[Web document revisions]
=-=-=

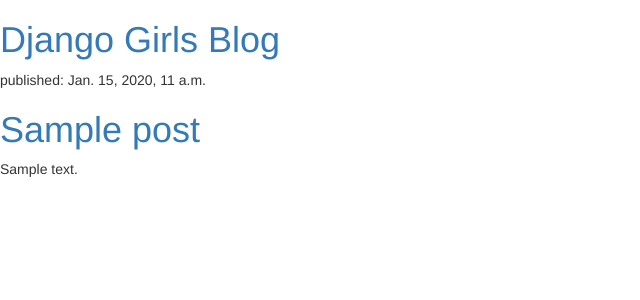
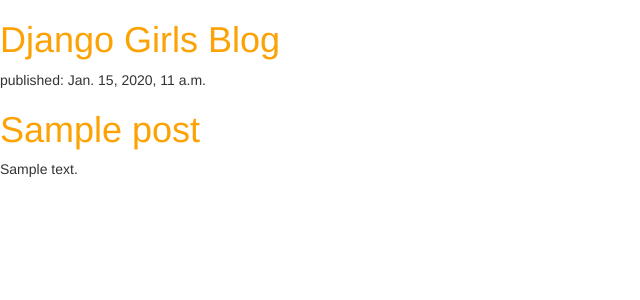
Before and after one commit to erabera/my-first-blog, a Django app: template blog/templates/blog/post_list.html in a window 1280 px wide. Shown: the top 300 px of the page, without its empty margins (0-640 px from the left). Run offline with Django 3.2, Linux system fonts and the light colour scheme; the template is opened without the code that fills it: values that come from a table or form of the project are taken from there, others are empty; tables that the repository leaves empty hold one stand-in row (values such as "Sample post"); some libraries are stand-ins or nearby versions.

Commit message:
Changed the HTML for the site

```diff
--- a/blog/templates/blog/post_list.html
+++ b/blog/templates/blog/post_list.html
@@ -1,10 +1,13 @@
+{% load staticfiles %}
 <html>
     <head>
+        <title>Bera's blog</title>
         <link rel="stylesheet" href="//maxcdn.bootstrapcdn.com/bootstrap/3.3.5/css/bootstrap.min.css">
+        <link rel="stylesheet" href="//maxcdn.bootstrapcdn.com/bootstrap/3.3.5/css/bootstrap-theme.min.css">
+        <link rel="stylesheet" href="{% static 'css/blog.css' %}">
 
-        <title>Bera's blog</title>
     </head>
-    <body><link rel="stylesheet" href="//maxcdn.bootstrapcdn.com/bootstrap/3.3.5/css/bootstrap-theme.min.css">
+    <body>
         <div>
             <h1><a href="/">Django Girls Blog</a></h1>
         </div>
```
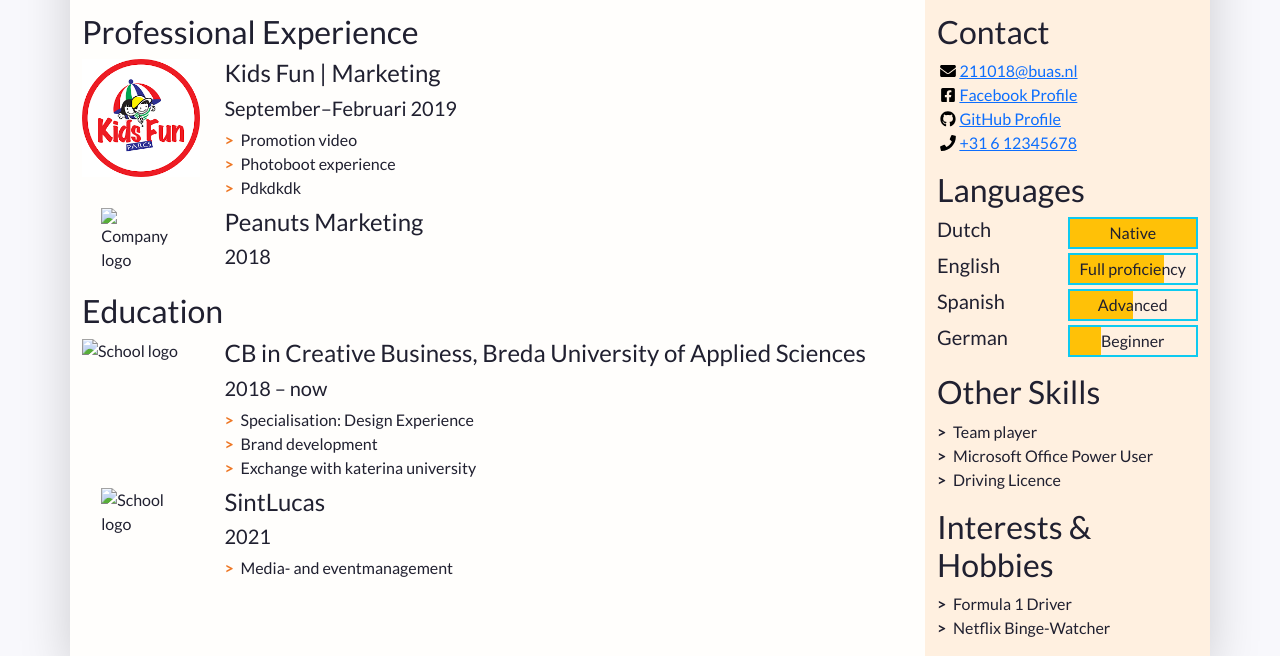
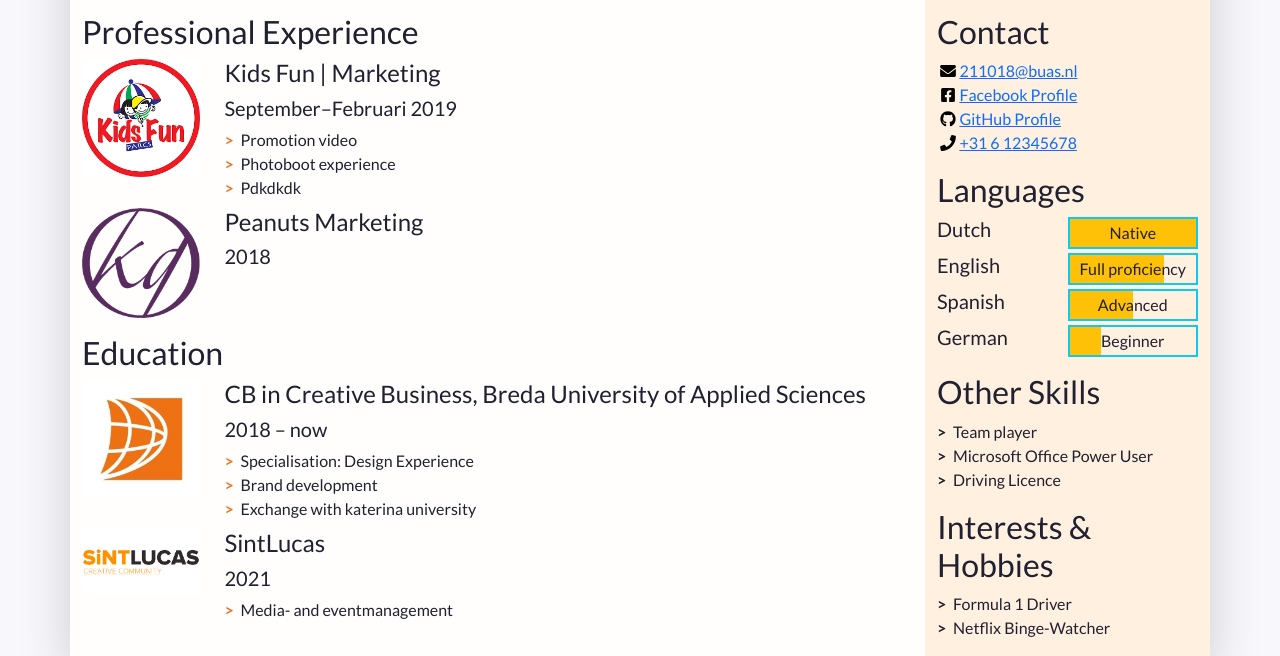
Before and after one commit to IrisHeesterbeek/New-cv-brand-developement, a plain HTML site: page index.html in a window 1280 px wide. Shown: the part 184-840 px from the top of the page. Drawn offline with nearby package versions, Linux system fonts and the light colour scheme; files whose address does not match are found by name.

Commit message:
adding logo's to the file

```diff
--- a/index.html
+++ b/index.html
@@ -104,7 +104,7 @@
               <li class="biography-item row mb-2">
                 <div class="logo-container col-3 col-sm-2 col-md-3 col-lg-2">
                 <!-- We're using a grid inside a grid so we can align logos and text -->
-                  <img class="biography-logo mw-100 d-block mx-auto" src="../../../../Documents/brand development/prj4-cv/images/employers/trolley.svg" alt="Company logo" width="80">
+                  <img class="biography-logo mw-100 d-block mx-auto" src="images/peanuts marketing.png" alt="Company logo" width="193">
                 </div>
                 <div class="biography-contents col-9 col-sm-10 col-md-9 col-lg-10">
                   <h4>Peanuts Marketing&nbsp;</h4>
@@ -125,7 +125,7 @@
               <!-- Top item in education. And by "top", I mean a Bachelor in Creative Business at BUas. -->
               <li class="biography-item row mb-2">
                 <div class="logo-container col-3 col-sm-2 col-md-3 col-lg-2">
-                  <img class="biography-logo mw-100 d-block mx-auto" src="../../../../Documents/brand development/prj4-cv/images/schools/logo-buas.svg" alt="School logo" width="120">
+                  <img class="biography-logo mw-100 d-block mx-auto" src="images/schools/buas logo.jpeg" alt="School logo" width="200">
                 </div>
                 <div class="biography-contents col-9 col-sm-10 col-md-9 col-lg-10">
                   <h4>CB in Creative Business, Breda University of Applied Sciences</h4>
@@ -142,7 +142,7 @@
               <!-- 2nd item in education -->
               <li class="biography-item row mb-2">
                 <div class="logo-container col-3 col-sm-2 col-md-3 col-lg-2">
-                  <img class="biography-logo mw-100 d-block mx-auto" src="../../../../Documents/brand development/prj4-cv/images/schools/school.svg" alt="School logo" width="80">
+                  <img class="biography-logo mw-100 d-block mx-auto" src="images/schools/sintlucas logo.png" alt="School logo" width="780">
                 </div>
                 <div class="biography-contents col-9 col-sm-10 col-md-9 col-lg-10">
                   <h4>SintLucas</h4>
```
Also changed, not shown: images/peanuts marketing.png (added), images/schools/buas logo.jpeg (added), images/schools/sintlucas logo.png (added).
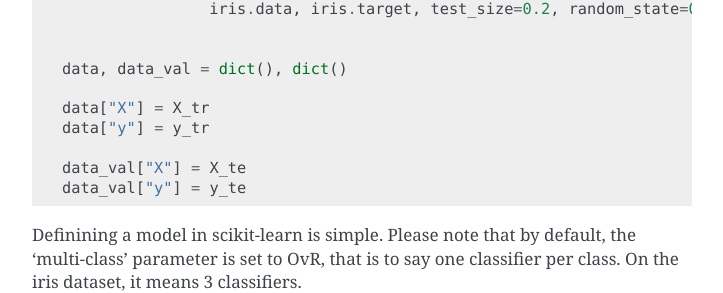
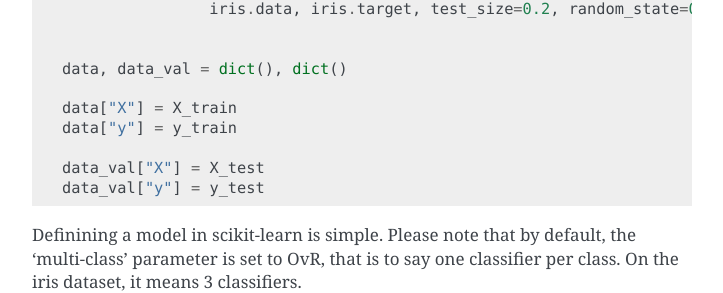
Before and after one commit to tboquet/python-alp, a Sphinx documentation site: the page built from docs/tutorial.rst, in a window 1280 px wide and 900 px high, scrolled down 2458 px. Shown: the part 161-454 px from the top of the window, without its empty margins (388-1111 px from the left). Built offline with Sphinx 7.4.7, drawn with Linux system fonts in a browser that asks for light colours.

Commit message:
typodoc2

```diff
--- a/docs/tutorial.rst
+++ b/docs/tutorial.rst
@@ -135,11 +135,11 @@ First we need to get some data. The iris dataset is what we want.
 
     data, data_val = dict(), dict()
 
-    data["X"] = X_tr
-    data["y"] = y_tr
+    data["X"] = X_train
+    data["y"] = y_train
 
-    data_val["X"] = X_te
-    data_val["y"] = y_te
+    data_val["X"] = X_test
+    data_val["y"] = y_test
 
 Definining a model in scikit-learn is simple. Please note that by default, the 'multi-class' parameter is set to OvR, that is to say one classifier per class. On the iris dataset, it means 3 classifiers.
 
```
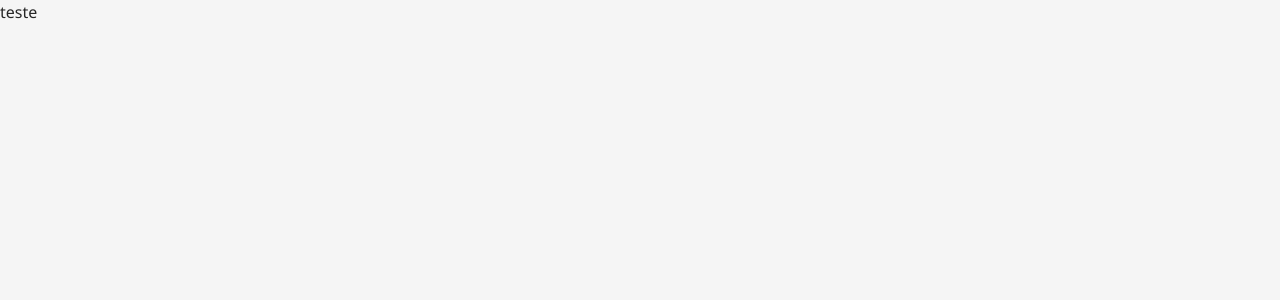
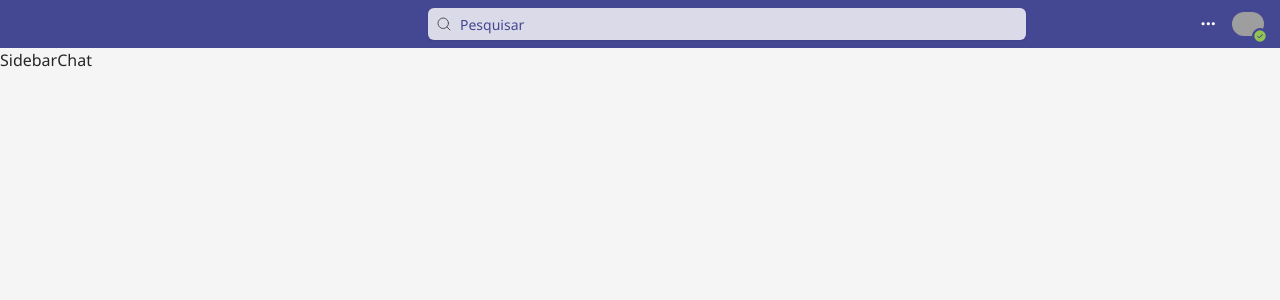
Before and after one commit to papilon087/clone-microsoft-teams, a React (Vite) app: page / in a window 1280 px wide. Shown: the top 300 px of the page. Built offline with nearby package versions, Linux system fonts and the light colour scheme; grey boxes are pictures that could not be loaded.

Commit message:
feat:component creation and styling

```diff
--- a/index.html
+++ b/index.html
@@ -2,9 +2,9 @@
 <html lang="en">
   <head>
     <meta charset="UTF-8" />
-    <link rel="icon" type="image/svg+xml" href="/vite.svg" />
+    <link rel="icon" type="image/svg+xml" href="/microsoft.svg" />
     <meta name="viewport" content="width=device-width, initial-scale=1.0" />
-    <title>Vite + React + TS</title>
+    <title>Microsoft Teams Clone</title>
   </head>
   <body>
     <div id="root"></div>
--- a/package.json
+++ b/package.json
@@ -10,6 +10,7 @@
     "preview": "vite preview"
   },
   "dependencies": {
+    "phosphor-react": "^1.4.1",
     "react": "^18.2.0",
     "react-dom": "^18.2.0"
   },
--- a/src/App.tsx
+++ b/src/App.tsx
@@ -1,5 +1,17 @@
+import { Chat } from "./components/Chat";
+import { Header } from "./components/Header";
+import { Sidebar } from "./components/Sidebar";
+
 function App() {
-  return <div className="flex flex-col h-screen">teste</div>;
+  return (
+    <div className="flex flex-col h-screen">
+      <Header />
+      <main className="flex flex-1 overflow-hidden">
+        <Sidebar />
+        <Chat />
+      </main>
+    </div>
+  );
 }
 
 export default App;
--- a/src/components/Avatar.tsx
+++ b/src/components/Avatar.tsx
@@ -1,3 +1,14 @@
+import { CheckCircle } from "phosphor-react";
+
 export function Avatar() {
-  return <h1>Avatar</h1>;
+  return (
+    <div className="w-8 h-8 text-indigo-800 rounded-full flex items-center justify-center text-xs font-semibold relative uppercase">
+      <div className="overflow-hidden rounded-full">
+        <img src="https://github.com/papilon087.png" alt="Avatar do usuário" />
+      </div>
+      <div className="absolute flex items-center -right-1 -bottom-1 rounded-full border border-indigo-800 bg-indigo-800">
+        <CheckCircle size={14} color="#92c353" weight="fill" />
+      </div>
+    </div>
+  );
 }
--- a/src/components/Header.tsx
+++ b/src/components/Header.tsx
@@ -1,3 +1,34 @@
+import { MagnifyingGlass } from "phosphor-react";
+import { Avatar } from "./Avatar";
+
 export function Header() {
-  return <h1>Header</h1>;
+  return (
+    <header className="flex w-full bg-indigo-800 h-12 items-center justify-center">
+      <div className="flex w-[68px] lg:max-w-[428px] lg:w-full" />
+      <div className="flex-1 h-8 items-center justify-center rounded-md bg-indigo-200">
+        <label htmlFor="search" className="sr-only">
+          Pesquisar
+        </label>
+        <div className="relative shadow-sm h-full">
+          <div className="absolute inset-y-0 left-0 pl-2 flex items-center pointer-events-none">
+            <MagnifyingGlass size={16} className="text-neutral-600" />
+          </div>
+          <input
+            type="text"
+            name="search"
+            id="search"
+            className="bg-transparent w-full h-full pl-8 pr-8 sm:text-sm rounded-md focus:bg-white focus:outiline-0 placeholder:text-indigo-800"
+            placeholder="Pesquisar"
+          />
+        </div>
+      </div>
+
+      <div className="flex max-w-[254px] xl:max-w[428px] w-full h-full items-center justify-end pr-2 gap-2">
+        <span className="text-white font-semibold text-lg mb-3">...</span>
+        <button className="h-full px-2 hover:bg-indigo-900">
+          <Avatar />
+        </button>
+      </div>
+    </header>
+  );
 }
```
Also changed, not shown: public/microsoft.svg (added), 1 other file (tests, documents, lock files or other folders).
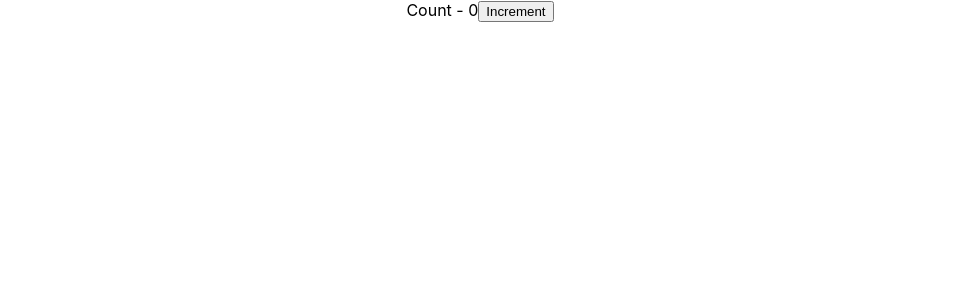
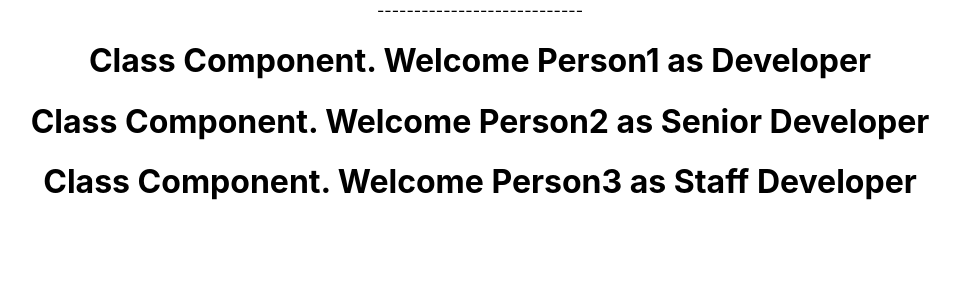
Before and after one commit to LucasYangTr/React_Training, a React (Create React App) app: page / in a window 1280 px wide. Shown: the top 300 px of the page, without its empty margins (160-1120 px from the left). Built offline with nearby package versions, Linux system fonts and the light colour scheme.

Commit message:
props and state destructuring

```diff
--- a/src/App.js
+++ b/src/App.js
@@ -9,19 +9,19 @@ import Counter from './components/Counter';
 function App() {
   return (
     <div className="App">
-      <Counter />
+      {/* <Counter /> */}
       {/* <Message/> */}
-      {/* <Greet name="Person1">
+      {/* <Greet name="Person1" career="Developer">
         <p>This is children props</p>
       </Greet>
-      <Greet name="Person2">
+      <Greet name="Person2" career="Senior Developer">
         <button>Action</button>
       </Greet>
-      <Greet name="Person3"/>
+      <Greet name="Person3" career="Staff Developer"/> */}
       ----------------------------
-      <Welcome name="Person1"/>
-      <Welcome name="Person2"/>
-      <Welcome name="Person3"/> */}
+      <Welcome name="Person1" career="Developer"/>
+      <Welcome name="Person2" career="Senior Developer"/>
+      <Welcome name="Person3" career="Staff Developer"/>
     </div>
   );
 }
--- a/src/components/Greet.js
+++ b/src/components/Greet.js
@@ -5,9 +5,10 @@ import React from 'react'
 // }
 
 const Greet = (props) => {
+    const {name, career} = props
     return (
         <div>
-            <h1>Hello {props.name} Arrow Functions</h1>
+            <h1>Hello {name} is {career}</h1>
             {props.children}
         </div>
     );
--- a/src/components/Welcome.js
+++ b/src/components/Welcome.js
@@ -2,7 +2,10 @@ import React, { Component } from 'react'
 
 class Welcome extends Component{
     render(){
-        return <h1>This is from class Component. Welcome {this.props.name}</h1>
+        const {name, career} = this.props;
+        return (
+            <h1>Class Component. Welcome {name} as {career}</h1>
+        );
     }
 }
 
```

=-=-=

__What the task requires__
Which lines in the records above contain the word "Business"? Return each of them.

__Your response__
               <!-- Top item in education. And by "top", I mean a Bachelor in Creative Business at BUas. -->
                   <h4>CB in Creative Business, Breda University of Applied Sciences</h4>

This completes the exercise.